╭─ RECORDS FOR THE TASK

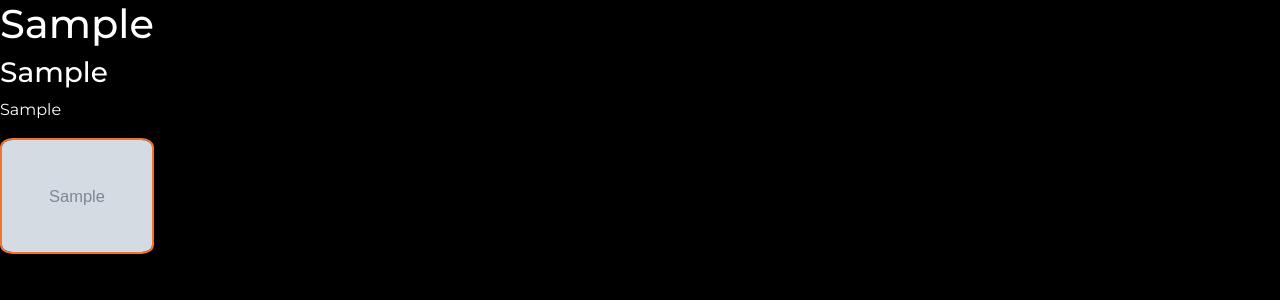
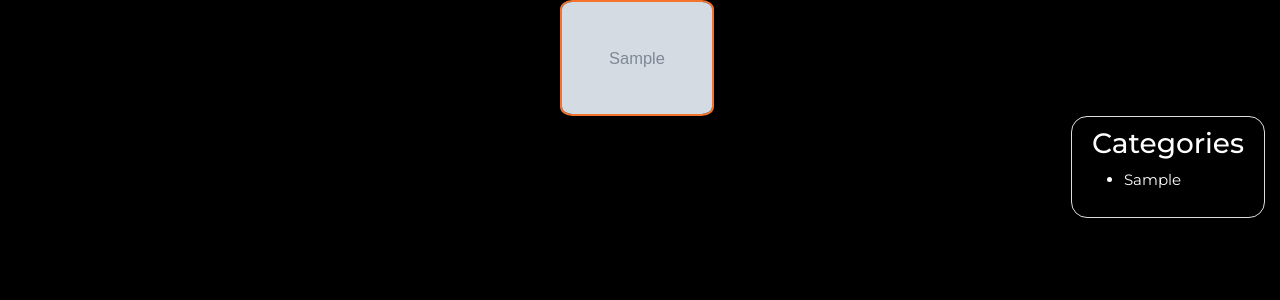
Before and after one commit to starlabs-pip6/biblioteka_ime, a Django app: page /shfleto/ in a window 1280 px wide. Shown: the part 51-351 px from the top of the page. Run offline with Django 3.2, Linux system fonts and the light colour scheme; tables that the repository leaves empty hold one stand-in row (values such as "Sample post"); grey boxes marked "Sample" are stand-in pictures.

Commit message:
new:StylingShfletoPage

```diff
--- /dev/null
+++ b/libri_im/static/libri_im/css/shfleto.css
@@ -0,0 +1,13 @@
+.content-list {
+  padding: 10px 20px;
+  border: 1px solid #dddddd;
+  border-radius: 16px;
+  margin-right: 15px;
+  display: inline;
+  font-size: 25px;
+  float: right;
+}
+.ulShfleto {
+  color: white;
+  font-size: 15px;
+}
--- a/libri_im/templates/libri_im/base.html
+++ b/libri_im/templates/libri_im/base.html
@@ -13,6 +13,7 @@
     <link rel="stylesheet" type=text/css href="{% static 'libri_im/css/perty.css' %}">
     <link rel="stylesheet" type=text/css href="{% static 'libri_im/css/sortby.css' %}">
     <link rel="stylesheet" type=text/css href="{% static 'libri_im/css/events.css' %}">
+    <link rel="stylesheet" type=text/css href="{% static 'libri_im/css/shfleto.css' %}">
 
     <title>Document</title>
 
--- a/libri_im/templates/libri_im/shfleto.html
+++ b/libri_im/templates/libri_im/shfleto.html
@@ -1,14 +1,27 @@
 {% extends 'libri_im/base.html' %}
 {% load static %}
 {% block content %}
+<link rel="stylesheet" type=text/css href="{% static 'libri_im/css/perty.css' %}">
+<link rel="stylesheet" type=text/css href="{% static 'libri_im/css/shfleto.css' %}">
+<div class="PerTyImages">
+{% for book in books %}
+    <div class="ptcover">
+      <img src="{{book.image_link}}" class="ptimage" alt="noimg">
+      <h3 class="pttitle hover-1">{{book.autori}}</h3>
+      <div class="underlinept"></div>
+      <p class="ptdesc">{{book.pershkrimi}} </p>
+      <button class="hbpt">Dua ta lexoj</button>
+    </div>
 
-{% for book in books %}
-    <!-- Shembull -->
-    <h1>{{book.titulli}}</h1>
-    <h3>{{book.autori}}</h3>
-    <p>{{book.pershkrimi}}</p>
-    <div class="mycover">
-        <img class="myimage" src="{{book.image_link}}" alt="noimg">
-    </div>
 {% endfor %}
+</div>
+<div class="content-list">
+    <h3>Categories</h3>
+    {%for book1 in books%}
+        <ul class="ulShfleto">
+            <li>{{book1.kategoria}}</li>
+        </ul>
+
+    {%endfor%}
+</div>
 {% endblock %}
```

╰─

**INSTRUCTIONS TO FOLLOW:** Output the entries above verbatim, with no picture included.

**COMPLETED TASK:**
Before and after one commit to starlabs-pip6/biblioteka_ime, a Django app: page /shfleto/ in a window 1280 px wide. Shown: the part 51-351 px from the top of the page. Run offline with Django 3.2, Linux system fonts and the light colour scheme; tables that the repository leaves empty hold one stand-in row (values such as "Sample post"); grey boxes marked "Sample" are stand-in pictures.

Commit message:
new:StylingShfletoPage

```diff
--- /dev/null
+++ b/libri_im/static/libri_im/css/shfleto.css
@@ -0,0 +1,13 @@
+.content-list {
+  padding: 10px 20px;
+  border: 1px solid #dddddd;
+  border-radius: 16px;
+  margin-right: 15px;
+  display: inline;
+  font-size: 25px;
+  float: right;
+}
+.ulShfleto {
+  color: white;
+  font-size: 15px;
+}
--- a/libri_im/templates/libri_im/base.html
+++ b/libri_im/templates/libri_im/base.html
@@ -13,6 +13,7 @@
     <link rel="stylesheet" type=text/css href="{% static 'libri_im/css/perty.css' %}">
     <link rel="stylesheet" type=text/css href="{% static 'libri_im/css/sortby.css' %}">
     <link rel="stylesheet" type=text/css href="{% static 'libri_im/css/events.css' %}">
+    <link rel="stylesheet" type=text/css href="{% static 'libri_im/css/shfleto.css' %}">
 
     <title>Document</title>
 
--- a/libri_im/templates/libri_im/shfleto.html
+++ b/libri_im/templates/libri_im/shfleto.html
@@ -1,14 +1,27 @@
 {% extends 'libri_im/base.html' %}
 {% load static %}
 {% block content %}
+<link rel="stylesheet" type=text/css href="{% static 'libri_im/css/perty.css' %}">
+<link rel="stylesheet" type=text/css href="{% static 'libri_im/css/shfleto.css' %}">
+<div class="PerTyImages">
+{% for book in books %}
+    <div class="ptcover">
+      <img src="{{book.image_link}}" class="ptimage" alt="noimg">
+      <h3 class="pttitle hover-1">{{book.autori}}</h3>
+      <div class="underlinept"></div>
+      <p class="ptdesc">{{book.pershkrimi}} </p>
+      <button class="hbpt">Dua ta lexoj</button>
+    </div>
 
-{% for book in books %}
-    <!-- Shembull -->
-    <h1>{{book.titulli}}</h1>
-    <h3>{{book.autori}}</h3>
-    <p>{{book.pershkrimi}}</p>
-    <div class="mycover">
-        <img class="myimage" src="{{book.image_link}}" alt="noimg">
-    </div>
 {% endfor %}
+</div>
+<div class="content-list">
+    <h3>Categories</h3>
+    {%for book1 in books%}
+        <ul class="ulShfleto">
+            <li>{{book1.kategoria}}</li>
+        </ul>
+
+    {%endfor%}
+</div>
 {% endblock %}
```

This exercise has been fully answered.